Opera Atelier have announced their 2018/19 season. As usual, there are two shows. In the Fall there is a double bill of Charpentier’s Actéonpaired with Rameau’s Pygmalion (Oct. 25 – Nov. 3, 2018). Colin Ainsworth, who has also been named as OA’s first “artist in residence”, features in both title roles with Mireille Asselin as Diana and Amour and Allyson McHardy as Juno and Céphise. The supporting cast includes Jesse Blumberg, Christopher Enns, Meghan Lindsay, Cynthia Smithers and Anna Sharpe. Pygmalion will be prefaced by Opera Atelier’s first Canadian commission for solo baroque violin and contemporary dancing, entitled Inception. It will be performed by composer/violinist Edwin Huizinga and choreographer/Artist of Atelier Ballet, Tyler Gledhill. Following its Toronto dates, the show will tour to the Royal Opera House in Versailles.
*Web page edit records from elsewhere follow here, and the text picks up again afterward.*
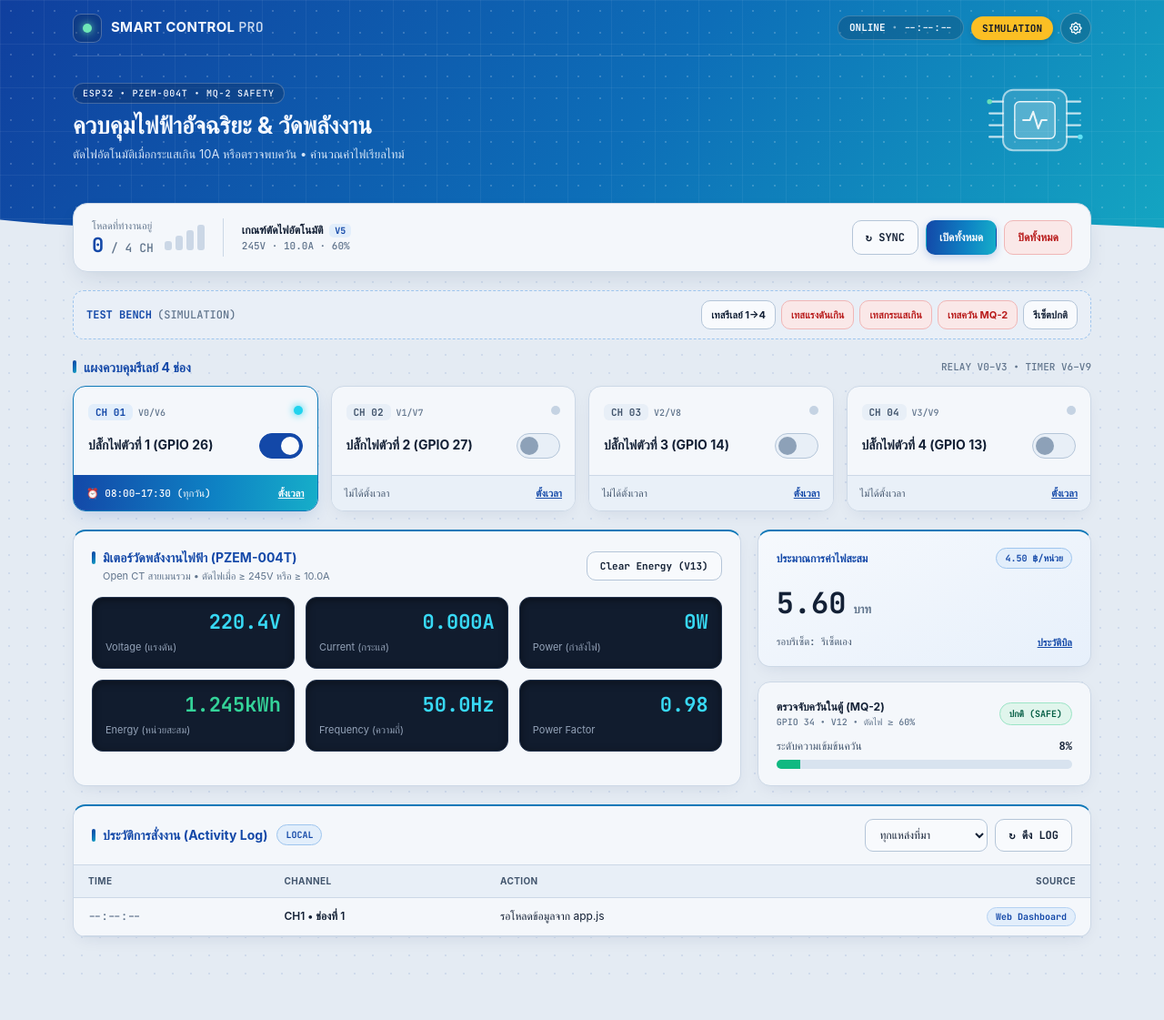
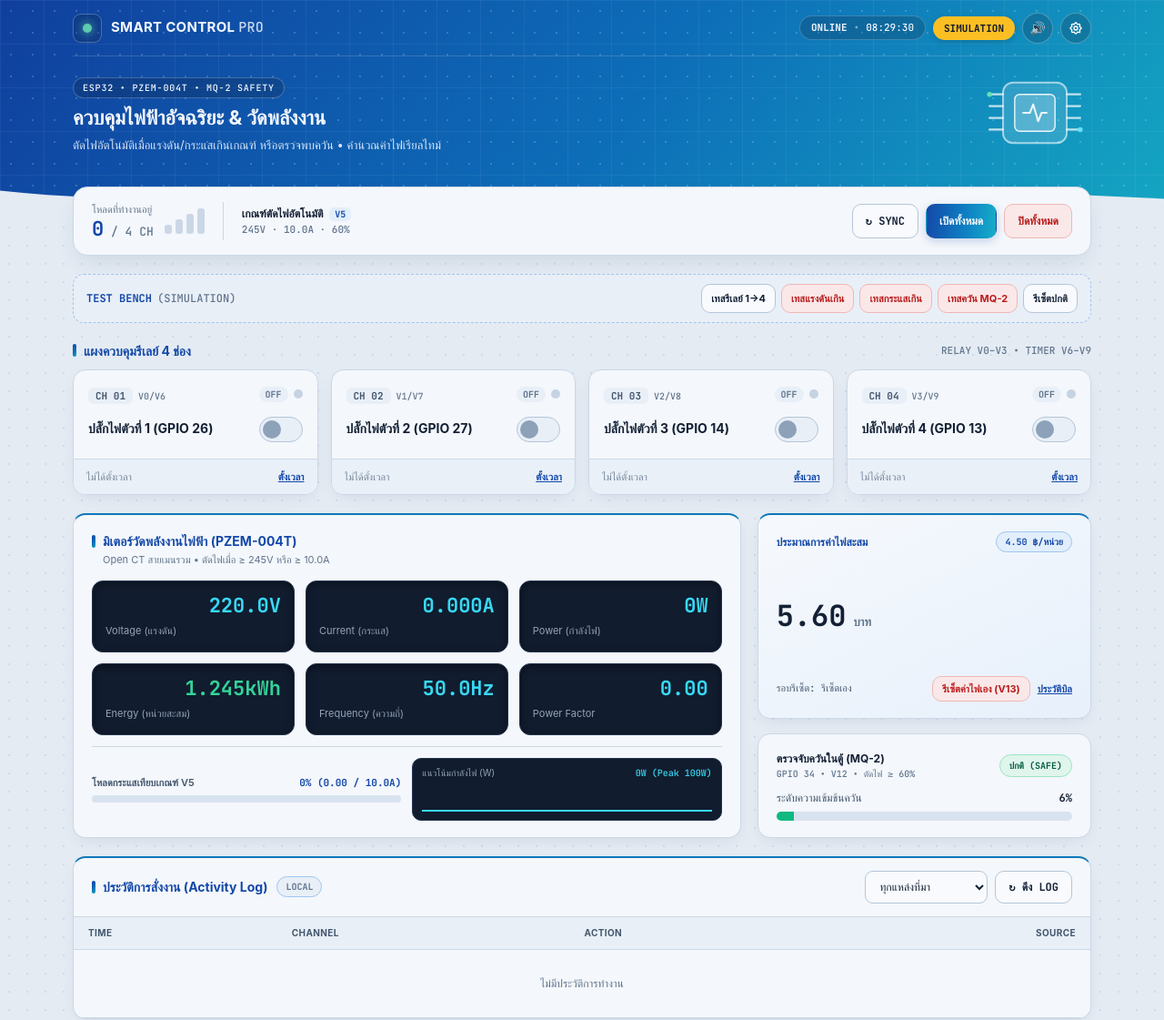
Before and after one commit to sarawuthpraesi2008-stack/smart-control-box, a plain HTML site: page index.html in a window 1280 px wide. Shown: the top 1121 px of the page at 91% size. Before the commit the page ends 1078 px from the top, so only its background shows below. Drawn offline with Linux system fonts and the light colour scheme; a web font is replaced by a local one.

Commit message:
Update index.html

```diff
--- a/index.html
+++ b/index.html
@@ -77,7 +77,7 @@
       overflow: hidden;
       background: var(--grad-hero);
       color: #f4f8ff;
-      padding-bottom: 68px;
+      padding-bottom: 48px;
     }
 
     .pcb-grid {
@@ -172,7 +172,7 @@
     .hero-body {
       position: relative;
       z-index: 2;
-      padding: 22px 0 14px;
+      padding: 14px 0 10px;
       display: flex;
       align-items: center;
       justify-content: space-between;
@@ -193,7 +193,7 @@
       margin-bottom: 8px;
     }
 
-    .hero-title { margin: 0; font-size: 26px; font-weight: 700; line-height: 1.25; }
+    .hero-title { margin: 0; font-size: 22px; font-weight: 700; line-height: 1.25; }
     .hero-sub { margin: 6px 0 0; font-size: 13px; color: rgba(235, 245, 255, 0.90); }
     .hero-chip { flex-shrink: 0; opacity: 0.92; }
 
@@ -211,7 +211,7 @@
     .main {
       position: relative;
       z-index: 5;
-      margin-top: -44px;
+      margin-top: -30px;
       padding-bottom: 48px;
       flex: 1;
       display: flex;
@@ -688,6 +688,68 @@
     .toast-item.is-success { background: var(--cobalt); }
     .toast-item.is-error { background: var(--err); }
 
+    @keyframes ledPulse {
+      0%, 100% { box-shadow: 0 0 6px #6ee7b7; opacity: 1; }
+      50% { box-shadow: 0 0 14px #6ee7b7; opacity: 0.72; }
+    }
+    .led-dot:not(.is-offline) { animation: ledPulse 2.2s ease-in-out infinite; }
+    @keyframes safetyPulse {
+      0%, 100% { box-shadow: 0 8px 20px rgba(220, 38, 38, 0.28); }
+      50% { box-shadow: 0 8px 28px rgba(220, 38, 38, 0.55); }
+    }
+    .alert-safety:not(.hidden) { animation: safetyPulse 1.3s ease-in-out infinite; }
+    .ch-card.is-on { border-top: 2px solid var(--cobalt); }
+    .ch-card.is-pending { opacity: 0.78; }
+    .ch-state-pill {
+      font-size: 10px;
+      font-weight: 700;
+      padding: 1px 7px;
+      border-radius: 999px;
+      background: var(--surface-muted);
+      color: var(--text-muted);
+    }
+    .ch-card.is-on .ch-state-pill {
+      background: var(--ok-soft);
+      color: #047857;
+    }
+    .gear-btn.is-muted { opacity: 0.65; }
+    .pzem-telemetry-foot {
+      margin-top: 12px;
+      padding-top: 12px;
+      border-top: 1px solid var(--border);
+      display: grid;
+      grid-template-columns: 1fr 1fr;
+      gap: 12px;
+      align-items: center;
+    }
+    .load-gauge-track {
+      width: 100%;
+      height: 8px;
+      border-radius: 999px;
+      background: #d8e3ef;
+      overflow: hidden;
+      margin-top: 6px;
+    }
+    .load-gauge-fill {
+      height: 100%;
+      width: 0%;
+      background: var(--cyan);
+      transition: width 250ms ease, background 200ms ease;
+    }
+    .spark-box {
+      background: var(--pzem-bg);
+      border: 1px solid var(--pzem-border);
+      border-radius: 10px;
+      padding: 8px 10px;
+      display: flex;
+      flex-direction: column;
+      gap: 4px;
+    }
+    .spark-svg { width: 100%; height: 32px; display: block; }
+    @media (max-width: 640px) {
+      .pzem-telemetry-foot { grid-template-columns: 1fr; }
+    }
+
     @media (max-width: 1024px) {
       .power-grid { grid-template-columns: 1fr; }
       .ch-grid { grid-template-columns: repeat(2, minmax(0, 1fr)); }
@@ -720,8 +782,9 @@
             <span style="opacity:0.5;">•</span>
             <span id="lastSyncTime">--:--:--</span>
           </div>
-          <button id="btnToggleMode" type="button" class="mode-btn mono">SIMULATION</button>
-          <button id="btnOpenSettings" type="button" class="gear-btn" title="ตั้งค่า" aria-label="ตั้งค่า">
+          <button id="btnToggleMode" data-testid="mode-toggle" type="button" class="mode-btn mono">SIMULATION</button>
+          <button id="btnToggleSound" data-testid="btn-sound" type="button" class="gear-btn mono" title="เปิด/ปิดเสียง" aria-label="เปิด/ปิดเสียง" aria-pressed="true">🔊</button>
+          <button id="btnOpenSettings" data-testid="btn-settings" type="button" class="gear-btn" title="ตั้งค่า" aria-label="ตั้งค่า">
             <svg width="16" height="16" fill="none" stroke="currentColor" stroke-width="2" viewBox="0 0 24 24">
               <path stroke-linecap="round" stroke-linejoin="round" d="M10.325 4.317c.426-1.756 2.924-1.756 3.35 0a1.724 1.724 0 002.573 1.066c1.543-.94 3.31.826 2.37 2.37a1.724 1.724 0 001.065 2.572c1.756.426 1.756 2.924 0 3.35a1.724 1.724 0 00-1.066 2.573c.94 1.543-.826 3.31-2.37 2.37a1.724 1.724 0 00-2.572 1.065c-.426 1.756-2.924 1.756-3.35 0a1.724 1.724 0 00-2.573-1.066c-1.543.94-3.31-.826-2.37-2.37a1.724 1.724 0 00-1.065-2.572c-1.756-.426-1.756-2.924 0-3.35a1.724 1.724 0 001.066-2.573c-.94-1.543.826-3.31 2.37-2.37.996.608 2.296.07 2.572-1.065z" />
               <circle cx="12" cy="12" r="3" />
@@ -734,7 +797,7 @@
         <div>
           <div class="hero-badge mono">ESP32 • PZEM-004T • MQ-2 SAFETY</div>
           <h1 class="hero-title">ควบคุมไฟฟ้าอัจฉริยะ &amp; วัดพลังงาน</h1>
-          <p class="hero-sub">ตัดไฟอัตโนมัติเมื่อกระแสเกิน 10A หรือตรวจพบควัน • คำนวณค่าไฟเรียลไทม์</p>
+          <p class="hero-sub">ตัดไฟอัตโนมัติเมื่อแรงดัน/กระแสเกินเกณฑ์ หรือตรวจพบควัน • คำนวณค่าไฟเรียลไทม์</p>
         </div>
         <div class="hero-chip" aria-hidden="true">
           <svg width="124" height="96" viewBox="0 0 132 104" fill="none">
@@ -781,13 +844,13 @@
 
       <div class="master-btns">
         <button id="btnManualSync" type="button" class="btn mono">↻ SYNC</button>
-        <button id="btnAllOn" type="button" class="btn btn-primary">เปิดทั้งหมด</button>
-        <button id="btnAllOffPrompt" type="button" class="btn btn-danger-soft">ปิดทั้งหมด</button>
+        <button id="btnAllOn" data-testid="btn-all-on" type="button" class="btn btn-primary">เปิดทั้งหมด</button>
+        <button id="btnAllOffPrompt" data-testid="btn-all-off" type="button" class="btn btn-danger-soft">ปิดทั้งหมด</button>
       </div>
     </section>
 
     <!-- EMERGENCY & OFFLINE BANNERS -->
-    <div id="safetyAlert" class="alert-safety hidden">
+    <div id="safetyAlert" data-testid="safety-alert" class="alert-safety hidden">
       <div style="font-size:13px;font-weight:700;" id="safetyAlertText">🚨 แจ้งเตือนความปลอดภัย: ตรวจพบความผิดปกติ!</div>
       <span class="mono" style="font-size:10px;padding:3px 9px;border-radius:6px;background:rgba(255,255,255,0.22);font-weight:700;">AUTO CUTOFF</span>
     </div>
@@ -816,71 +879,10 @@
         <span class="mono" style="font-size:11px;color:var(--text-muted);">RELAY V0–V3 • TIMER V6–V9</span>
       </div>
       <div id="channelGrid" class="ch-grid">
-        <!-- Initial SSR preview cards (hydrated live by app.js?v=5) -->
-        <div class="ch-card is-on">
-          <div class="ch-body">
-            <div class="ch-top">
-              <div><span class="ch-badge mono">CH 01</span><span class="ch-pins mono">V0/V6</span></div>
-              <span class="ch-led"></span>
-            </div>
-            <div class="ch-main-row">
-              <h3 class="ch-name">ปลั๊กไฟตัวที่ 1 (GPIO 26)</h3>
-              <button type="button" class="switch-track is-on"><span class="switch-knob"></span></button>
-            </div>
-          </div>
-          <div class="ch-foot">
-            <span class="mono">⏰ 08:00–17:30 (ทุกวัน)</span>
-            <button type="button" class="ch-sched-btn">ตั้งเวลา</button>
-          </div>
-        </div>
-        <div class="ch-card">
-          <div class="ch-body">
-            <div class="ch-top">
-              <div><span class="ch-badge mono">CH 02</span><span class="ch-pins mono">V1/V7</span></div>
-              <span class="ch-led"></span>
-            </div>
-            <div class="ch-main-row">
-              <h3 class="ch-name">ปลั๊กไฟตัวที่ 2 (GPIO 27)</h3>
-              <button type="button" class="switch-track"><span class="switch-knob"></span></button>
-            </div>
-          </div>
-          <div class="ch-foot">
-            <span>ไม่ได้ตั้งเวลา</span>
-            <button type="button" class="ch-sched-btn">ตั้งเวลา</button>
-          </div>
-        </div>
-        <div class="ch-card">
-          <div class="ch-body">
-            <div class="ch-top">
-              <div><span class="ch-badge mono">CH 03</span><span class="ch-pins mono">V2/V8</span></div>
-              <span class="ch-led"></span>
-            </div>
-            <div class="ch-main-row">
-              <h3 class="ch-name">ปลั๊กไฟตัวที่ 3 (GPIO 14)</h3>
-              <button type="button" class="switch-track"><span class="switch-knob"></span></button>
-            </div>
-          </div>
-          <div class="ch-foot">
-            <span>ไม่ได้ตั้งเวลา</span>
-            <button type="button" class="ch-sched-btn">ตั้งเวลา</button>
-          </div>
-        </div>
-        <div class="ch-card">
-          <div class="ch-body">
-            <div class="ch-top">
-              <div><span class="ch-badge mono">CH 04</span><span class="ch-pins mono">V3/V9</span></div>
-              <span class="ch-led"></span>
-            </div>
-            <div class="ch-main-row">
-              <h3 class="ch-name">ปลั๊กไฟตัวที่ 4 (GPIO 13)</h3>
-              <button type="button" class="switch-track"><span class="switch-knob"></span></button>
-            </div>
-          </div>
-          <div class="ch-foot">
-            <span>ไม่ได้ตั้งเวลา</span>
-            <button type="button" class="ch-sched-btn">ตั้งเวลา</button>
-          </div>
-        </div>
+        <div class="ch-card"><div class="ch-body"><div class="ch-top"><div><span class="ch-badge mono">CH 01</span><span class="ch-pins mono">V0/V6</span></div><div style="display:flex;align-items:center;gap:6px;"><span class="ch-state-pill mono">OFF</span><span class="ch-led"></span></div></div><div class="ch-main-row"><h3 class="ch-name">ปลั๊กไฟตัวที่ 1 (GPIO 26)</h3><button type="button" role="switch" aria-checked="false" class="ch-switch switch-track"><span class="switch-knob"></span></button></div></div><div class="ch-foot"><span>ไม่ได้ตั้งเวลา</span><button type="button" class="ch-sched-btn">ตั้งเวลา</button></div></div>
+        <div class="ch-card"><div class="ch-body"><div class="ch-top"><div><span class="ch-badge mono">CH 02</span><span class="ch-pins mono">V1/V7</span></div><div style="display:flex;align-items:center;gap:6px;"><span class="ch-state-pill mono">OFF</span><span class="ch-led"></span></div></div><div class="ch-main-row"><h3 class="ch-name">ปลั๊กไฟตัวที่ 2 (GPIO 27)</h3><button type="button" role="switch" aria-checked="false" class="ch-switch switch-track"><span class="switch-knob"></span></button></div></div><div class="ch-foot"><span>ไม่ได้ตั้งเวลา</span><button type="button" class="ch-sched-btn">ตั้งเวลา</button></div></div>
+        <div class="ch-card"><div class="ch-body"><div class="ch-top"><div><span class="ch-badge mono">CH 03</span><span class="ch-pins mono">V2/V8</span></div><div style="display:flex;align-items:center;gap:6px;"><span class="ch-state-pill mono">OFF</span><span class="ch-led"></span></div></div><div class="ch-main-row"><h3 class="ch-name">ปลั๊กไฟตัวที่ 3 (GPIO 14)</h3><button type="button" role="switch" aria-checked="false" class="ch-switch switch-track"><span class="switch-knob"></span></button></div></div><div class="ch-foot"><span>ไม่ได้ตั้งเวลา</span><button type="button" class="ch-sched-btn">ตั้งเวลา</button></div></div>
+        <div class="ch-card"><div class="ch-body"><div class="ch-top"><div><span class="ch-badge mono">CH 04</span><span class="ch-pins mono">V3/V9</span></div><div style="display:flex;align-items:center;gap:6px;"><span class="ch-state-pill mono">OFF</span><span class="ch-led"></span></div></div><div class="ch-main-row"><h3 class="ch-name">ปลั๊กไฟตัวที่ 4 (GPIO 13)</h3><button type="button" role="switch" aria-checked="false" class="ch-switch switch-track"><span class="switch-knob"></span></button></div></div><div class="ch-foot"><span>ไม่ได้ตั้งเวลา</span><button type="button" class="ch-sched-btn">ตั้งเวลา</button></div></div>
       </div>
     </section>
 
@@ -892,12 +894,11 @@
             <h2 class="section-title">มิเตอร์วัดพลังงานไฟฟ้า (PZEM-004T)</h2>
             <p class="section-sub" id="lblPzemLimits">Open CT สายเมนรวม • ตัดไฟเมื่อ ≥ 245V หรือ ≥ 10.0A</p>
           </div>
-          <button id="btnClearEnergy" type="button" class="btn mono" style="min-height:32px;font-size:11px;">Clear Energy (V13)</button>
         </div>
 
         <div class="pzem-grid">
           <div class="pzem-cell">
-            <div class="mono pzem-val" id="valVoltage">220.4V</div>
+            <div class="mono pzem-val" id="valVoltage">0.0V</div>
             <div class="pzem-lbl">Voltage (แรงดัน)</div>
           </div>
           <div class="pzem-cell" id="boxCurrent">
@@ -909,16 +910,35 @@
             <div class="pzem-lbl">Power (กำลังไฟ)</div>
           </div>
           <div class="pzem-cell">
-            <div class="mono pzem-val is-energy" id="valEnergy">1.245kWh</div>
+            <div class="mono pzem-val is-energy" id="valEnergy">0.000kWh</div>
             <div class="pzem-lbl">Energy (หน่วยสะสม)</div>
           </div>
           <div class="pzem-cell">
-            <div class="mono pzem-val" id="valFreq">50.0Hz</div>
+            <div class="mono pzem-val" id="valFreq">0.0Hz</div>
             <div class="pzem-lbl">Frequency (ความถี่)</div>
           </div>
           <div class="pzem-cell">
-            <div class="mono pzem-val" id="valPf">0.98</div>
+            <div class="mono pzem-val" id="valPf">0.00</div>
             <div class="pzem-lbl">Power Factor</div>
+          </div>
+        </div>
+
+        <div class="pzem-telemetry-foot">
+          <div>
+            <div style="display:flex;justify-content:space-between;font-size:11px;">
+              <span style="color:var(--text-secondary);font-weight:600;">โหลดกระแสเทียบเกณฑ์ V5</span>
+              <span id="lblLoadPct" class="mono" style="font-weight:700;color:var(--cobalt);">0% (0.00 / 10.0A)</span>
+            </div>
+            <div class="load-gauge-track"><div id="loadGaugeFill" class="load-gauge-fill"></div></div>
+          </div>
+          <div class="spark-box">
+            <div style="display:flex;justify-content:space-between;font-size:10px;color:#94a3b8;">
+              <span>แนวโน้มกำลังไฟ (W)</span>
+              <span id="lblSparkMax" class="mono" style="color:#38d9f5;">0W</span>
+            </div>
+            <svg id="powerSparkline" class="spark-svg" viewBox="0 0 200 32" preserveAspectRatio="none">
+              <polyline id="sparkLinePath" fill="none" stroke="#38d9f5" stroke-width="2" stroke-linecap="round" stroke-linejoin="round" points="0,30 200,30" />
+            </svg>
           </div>
         </div>
       </div>
@@ -930,12 +950,15 @@
             <span class="mono rate-pill" id="lblRate">4.50 ฿/หน่วย</span>
           </div>
           <div style="margin:6px 0;">
-            <span class="mono cost-num" id="valCost">5.60</span>
+            <span class="mono cost-num" id="valCost">0.00</span>
             <span style="font-size:13px;font-weight:600;color:var(--text-muted);margin-left:4px;">บาท</span>
           </div>
           <div style="display:flex;align-items:center;justify-content:space-between;gap:8px;flex-wrap:wrap;margin-top:4px;">
             <span id="lblResetCycle" class="mono" style="font-size:11px;color:var(--text-secondary);">รอบรีเซ็ต: รีเซ็ตเอง</span>
-            <button id="btnOpenBilling" type="button" class="ch-sched-btn" style="font-size:11px;">ประวัติบิล</button>
+            <div style="display:flex;align-items:center;gap:8px;">
+              <button id="btnResetCost" data-testid="btn-reset-cost" type="button" class="btn btn-sm btn-danger-soft" style="min-height:28px;font-size:11px;">รีเซ็ตค่าไฟเอง (V13)</button>
+              <button id="btnOpenBilling" data-testid="btn-billing" type="button" class="ch-sched-btn" style="font-size:11px;">ประวัติบิล</button>
+            </div>
           </div>
         </div>
 
@@ -949,10 +972,10 @@
           </div>
           <div style="display:flex;justify-content:space-between;font-size:12px;">
             <span style="color:var(--text-secondary);">ระดับความเข้มข้นควัน</span>
-            <span class="mono" style="font-weight:700;" id="valSmoke">8%</span>
+            <span class="mono" style="font-weight:700;" id="valSmoke">0%</span>
           </div>
           <div class="smoke-track">
-            <div id="smokeBar" class="smoke-fill" style="width: 8%;"></div>
+            <div id="smokeBar" class="smoke-fill" style="width: 0%;"></div>
           </div>
         </div>
       </div>
@@ -988,14 +1011,7 @@
               <th class="td-right">SOURCE</th>
             </tr>
           </thead>
-          <tbody id="logTableBody">
-            <tr>
-              <td class="mono" style="color:var(--text-muted);">--:--:--</td>
-              <td style="font-weight:600;">CH1 • ช่องที่ 1</td>
-              <td>รอโหลดข้อมูลจาก app.js</td>
-              <td class="td-right"><span class="src-badge src-web mono">Web Dashboard</span></td>
-            </tr>
-          </tbody>
+          <tbody id="logTableBody"></tbody>
         </table>
       </div>
     </section>
@@ -1143,8 +1159,8 @@
     </div>
   </div>
 
-  <script src="core.js?v=11"></script>
-  <script src="api.js?v=11"></script>
-  <script src="app.js?v=11"></script>
+  <script src="core.js?v=17"></script>
+  <script src="api.js?v=17"></script>
+  <script src="app.js?v=17"></script>
 </body>
 </html>
```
Anna Teresa De Keersmaeker is a well known, rather avant garde Belgian choreographer and not, perhaps, the obvious choice to direct an opera production but that’s the assignment she took at Opéra nationale de Paris in 2017 with Mozart’s Così fan tutte which was recorded at the Palais Garner. Her approach is to double each of the six characters with a dancer and develop an elaborate, largely abstract and severely modern choreography for all twelve players though, naturally enough, with the more technical dance elements going to the dancers. The choreography, as is apparently often the case with De Keersmaeker is explicitly geometric. The stage is marked with circles and other geometric figures which inform or constrain the choreography. Much of the time this results in a lot of running round in circles or standing in semicircles swaying backwards and forwards. Indeed right up to Ah, guarda, sorella that’s pretty much all that happens though as things hot up emotionally the dancers get more to do with most of the big arias being paired with a dance solo and so on.